This guest post has been written by Amy Charters, Age UK’s Health Development Officer.

Exercises as part of Falls Awareness WeekSadly, it’s true that falling is a natural part of ageing. Around 30% of people over 65 and 50% of over-80s will fall each year, often with devastating consequences.

After a fall, an older person has a 50% probability of having their mobility seriously impaired and a 10% probability of dying within a year.

The emotional effects can be equally disturbing. Loss of confidence can lead to social isolation, with around 78,000 afraid to leave the house due to a fear of falling.

With the number of cases being so high it’s not surprising that the cost incurred by falls is so great: the current bill to the NHS and associated agencies is £1.8 billion a year; a figure which is expected to rise significantly over the coming years due to the UK’s ageing population.

Despite these facts, and the common belief among young and old alike to the contrary, falls are not inevitable. Continue reading “Watch Your Step for Falls Awareness Week 2011”

5 reasons NHS commissioning is failing late old age

On Tuesday the Health Select Committee inquiry on NHS commissioning heard from Age UK, alongside Mind, National Voices and the Patients’ Association. I was asked how the NHS could save £20 billion over the next four years, without harming healthcare. In my response I argued that savings on this scale would only be possible if we fundamentally change what and how the service commissions, in order to equip the NHS for an ageing nation. I set out five giant failings in NHS support for later life today: Continue reading “5 reasons NHS commissioning is failing late old age”

Changing one thing in Rochdale

It takes just 2 hours to get to Manchester from London and only another 20 minutes to get to Rochdale by train. But when we arrive at the small cul-de-sac of bungalows, it feels a long way from Westminster and the Comprehensive Spending Review. But it is in places like this that the impact will be felt.

Welcome to RochdaleMy colleague and I are in Rochdale to meet with a group of older people. The driving force behind the group – I’ll call him Mr Jones – contacted Age UK because he was concerned about the state of the little cul-de-sac where he and his neighbours live.
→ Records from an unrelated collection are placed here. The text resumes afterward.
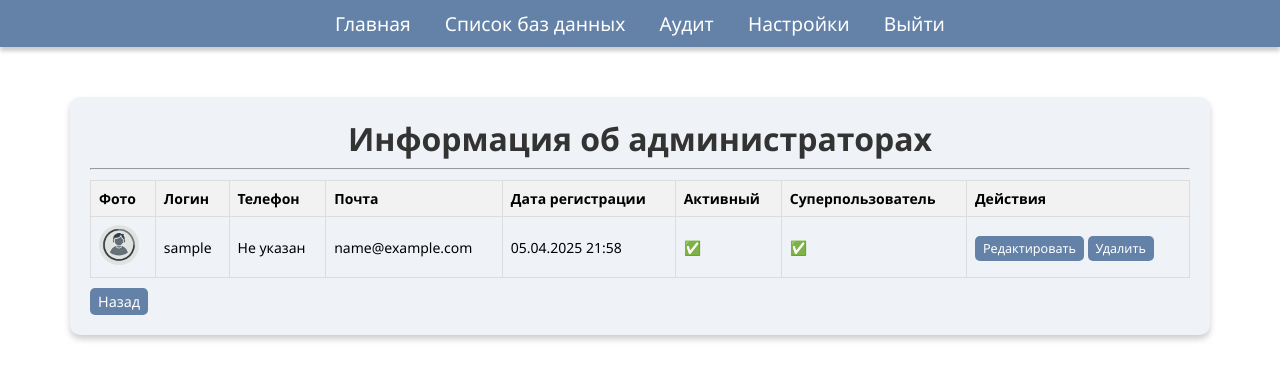
After one commit to OlegEgoism/db_web, a Django app: page /admin_info/ in a window 1280 px wide. The commit adds this page. Shown: the top 380 px of the page. Run offline with Django 5.2, Linux system fonts and the light colour scheme; the visitor is signed in with stand-in values (Sample User, id 1); data comes from the database, SQL or seed files in the repository; parts of the project's set-up code (start-up, migrations or seed data) failed here and were passed over.

Commit message:
admin info

```diff
--- a/craet_db/urls.py
+++ b/craet_db/urls.py
@@ -20,7 +20,7 @@ from django.contrib import admin
 from django.urls import path
 from django.contrib.auth import views as auth_views
 from db_crp.views import home, register, logout_view
-from db_crp.views_setting import settings_info, audit_log, audit_log_export, session_list, logout_user, settings_project
+from db_crp.views_setting import settings_info, audit_log, audit_log_export, session_list, logout_user, settings_project, admin_info, admin_edit, admin_delete
 from db_crp.views_group import group_list, group_create, group_edit, group_delete, group_info, groups_edit_privileges_tables
 from db_crp.views_user import user_list, user_create, user_info, user_edit, user_delete
 from db_crp.views_database import database_list, tables_list, database_connect, database_edit, database_delete, sync_users_and_groups
@@ -40,6 +40,10 @@ urlpatterns = [
     path("settings_project/", settings_project, name="settings_project"),  # Настройки проекта
     path("session_list/", session_list, name="session_list"),  # Список сессий пользователей
     path("sessions/logout_user/<str:session_id>/", logout_user, name="logout_user"),  # Деактивация сессии пользователя
+
+    path('admin_info/', admin_info, name='admin_info'),  # Информация об администраторах
+    path('admin_edit/<int:admin_id>/', admin_edit, name='admin_edit'),  # Редактирование информация об администраторах
+    path('admin_delete/<int:admin_id>/', admin_delete, name='admin_delete'),  # Удаление администратора
 
     path('group_list/<int:db_id>/', group_list, name='group_list'),  # Список групп
     path('group_create/<int:db_id>/', group_create, name='group_create'),  # Создание группы
--- a/db_crp/views_setting.py
+++ b/db_crp/views_setting.py
@@ -1,18 +1,20 @@
 from django.contrib.auth import get_user_model
-from django.contrib.auth.decorators import login_required
 from django.contrib.auth.models import User
 from django.contrib.sessions.models import Session
 from django.core.paginator import Paginator
 from django.db.models import Q
 from django.utils.dateparse import parse_date
 from django.utils.timezone import now
-from .audit_views import create_audit_log, logout_user_success, export_audit_log_success, project_settings_success
+from .audit_views import create_audit_log, logout_user_success, export_audit_log_success, project_settings_success, admin_edir_success, admin_delete_success, \
+    admin_delete_my_success
 from .forms import SettingsProjectForm
-from django.shortcuts import render, redirect
-from django.contrib import messages
 import xlsxwriter
 from django.http import HttpResponse
-from .models import Audit, SettingsProject
+from .models import Audit, SettingsProject, CustomUser
+from django.shortcuts import render, get_object_or_404, redirect
+from django.contrib.auth.decorators import login_required
+from django.contrib import messages
+from .forms import CustomUserForm
 
 User = get_user_model()
 
@@ -188,3 +190,51 @@ def logout_user(request, session_id):
             messages.success(request, message)
             create_audit_log(user_requester, 'delete', 'session', user_requester, message)
     return redirect('session_list')
+
+
+@login_required
+def admin_info(request):
+    """Отображение информации об администраторах"""
+    admins = CustomUser.objects.all()  # Получаем всех администраторов
+    return render(request, 'settings/admin_info.html', {'admins': admins})
+
+
+@login_required
+def admin_edit(request, admin_id):
+    """Редактирование администратора"""
+    user_requester = request.user.username if request.user.is_authenticated else "Аноним"
+    admin_user = get_object_or_404(CustomUser, id=admin_id)
+    if request.method == "POST":
+        form = CustomUserForm(request.POST, request.FILES, instance=admin_user)
+        if form.is_valid():
+            form.save()
+            updated_data = {
+                "phone_number": admin_user.phone_number if admin_user.phone_number else "Не указан",
+                "email": admin_user.email if admin_user.email else "Не указан",
+                "is_active": "Да" if admin_user.is_active else "Нет",
+                "is_superuser": "Да" if admin_user.is_superuser else "Нет"
+            }
+            message = admin_edir_success(admin_user.username, updated_data)
+            messages.success(request, message)
+            create_audit_log(user_requester, 'update', 'settings', user_requester, message)
+            return redirect('admin_info')
+    else:
+        form = CustomUserForm(instance=admin_user)
+    return render(request, 'settings/admin_edit.html', {'form': form, 'admin_user': admin_user})
+
+
+@login_required
+def admin_delete(request, admin_id):
+    """Удаление администратора"""
+    user_requester = request.user.username if request.user.is_authenticated else "Аноним"
+    admin_user = get_object_or_404(CustomUser, id=admin_id)
+    if request.user == admin_user:
+        message = admin_delete_my_success(admin_user.username)
+        messages.success(request, message)
+        create_audit_log(user_requester, 'delete', 'settings', user_requester, message)
+        return redirect('admin_info')
+    admin_user.delete()
+    message = admin_delete_success(admin_user)
+    messages.success(request, message)
+    create_audit_log(user_requester, 'delete', 'settings', user_requester, message)
+    return redirect('admin_info')
--- /dev/null
+++ b/templates/settings/admin_info.html
@@ -0,0 +1,69 @@
+{% extends 'base.html' %}
+<title>{% block title %}Информация об администраторах{% endblock %}</title>
+
+{% block content %}
+    <div class="welcome-container">
+        <h2 class="welcome-title">Информация об администраторах</h2>
+        <hr>
+
+        {% if messages %}
+            <div class="messages">
+                {% for message in messages %}
+                    <div class="alert {% if message.tags == 'success' %}alert-success{% else %}alert-error{% endif %}">
+                        {{ message }}
+                    </div>
+                {% endfor %}
+            </div>
+        {% endif %}
+
+        <table class="audit-table">
+            <thead>
+            <tr>
+                <th>Фото</th>
+                <th>Логин</th>
+                <th>Телефон</th>
+                <th>Почта</th>
+                <th>Дата регистрации</th>
+                <th>Активный</th>
+                <th>Суперпользователь</th>
+                <th>Действия</th>
+            </tr>
+            </thead>
+            <tbody>
+            {% for admin in admins %}
+                <tr>
+                    <td>
+                        <img src="{{ admin.photo.url }}" alt="Фото" width="40" height="40" style="border-radius: 50%;">
+                    </td>
+                    <td>{{ admin.username }}</td>
+                    <td>{{ admin.phone_number|default:"Не указан" }}</td>
+                    <td>{{ admin.email|default:"Не указан" }}</td>
+                    <td>{{ admin.date_joined|default:"Дата регистрации"|date:"d.m.Y H:i" }}</td>
+                    <td>{% if admin.is_active %}✅{% else %}❌{% endif %}</td>
+                    <td>{% if admin.is_superuser %}✅{% else %}❌{% endif %}</td>
+                    <td>
+                        <a href="{% url 'admin_edit' admin.id %}" class="btn btn-edit">Редактировать</a>
+                        <a href="#" class="btn btn-delete" onclick="confirmDelete({{ admin.id }}, '{{ admin.username }}')">Удалить</a>
+                    </td>
+                </tr>
+            {% empty %}
+                <tr>
+                    <td colspan="5" class="no-data">Нет данных</td>
+                </tr>
+            {% endfor %}
+            </tbody>
+        </table>
+
+        <div class="all-btn">
+            <a href="{% url 'settings_info' %}" class="btn btn-cancel">Назад</a>
+        </div>
+    </div>
+
+    <script>
+        function confirmDelete(adminId, adminName) {
+            if (confirm(`Вы уверены, что хотите удалить администратора "${adminName}"?`)) {
+                window.location.href = `/admin_delete/${adminId}/`;
+            }
+        }
+    </script>
+{% endblock %}
--- a/templates/settings/settings.html
+++ b/templates/settings/settings.html
@@ -23,5 +23,8 @@
         <div class="all-btn">
             <a href="{% url 'session_list' %}" class="btn btn-save">Активные сессии пользователей</a>
         </div>
+        <div class="all-btn">
+            <a href="{% url 'admin_info' %}" class="btn btn-save">Информация об администраторах</a>
+        </div>
     </div>
 {% endblock %}
```
Also changed, not shown: db_crp/audit_views.py (+14 -0 lines), db_crp/forms.py (+18 -16 lines), templates/settings/admin_edit.html (added, +29 -0 lines), db_crp/views.py (line endings or trailing spaces).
I’m hoping that the group will take up our new Change One Thing campaign. We’re going to be supporting local groups of people in later life to campaign to make their neighbourhoods better.

We know from a wealth of research that the things older people say they need in their areas are often very practical – public transport to get around, benches and seats, accessible public toilets, and so on. We want to help groups identify the one thing which would make the most difference and run a local campaign to change it. (Hence the name!)

We’ve arranged to meet at the house of Mr Jones’ next-door-neighbour. While she makes us a cup of tea, Mr Jones pops across the cul-de-sac to gather the others. In the end we have a group of four.

We start to explore the problems that they face. Graffiti, litter and poor service from council and housing association contractors are all mentioned.

Two themes emerge from what they say. One is the degree to which they depend on ‘the powers that be’ (mostly the council and the housing association) for things like household repairs and maintenance, and the constant battle they feel they are waging to be heard by those powers.

The other is the support they give each other, and the sense of community they obviously have. I’m interested to see what the Big Society might look like here.

After quite some discussion, and with our encouragement, they settle on one issue to tackle: the poor state of the pavements in the cul-de-sac. Then we go on to think about who could deliver this, and how they can go about organising a campaign to persuade them.

If they can organise themselves, and stay focused, I think they have a reasonable chance of success. After all, in many ways, it’s a no brainer – the cost of repairing a few pavements is trivial compared to the cost of treating a hip fracture, or of providing home care to someone who is unable to get out and about after a fall.

But with cuts to council budgets inevitable, I have a nasty feeling that pavement repairs is exactly the kind of thing which may just not happen in the future. Let’s hope that councils will take the challenge of seeing the big picture.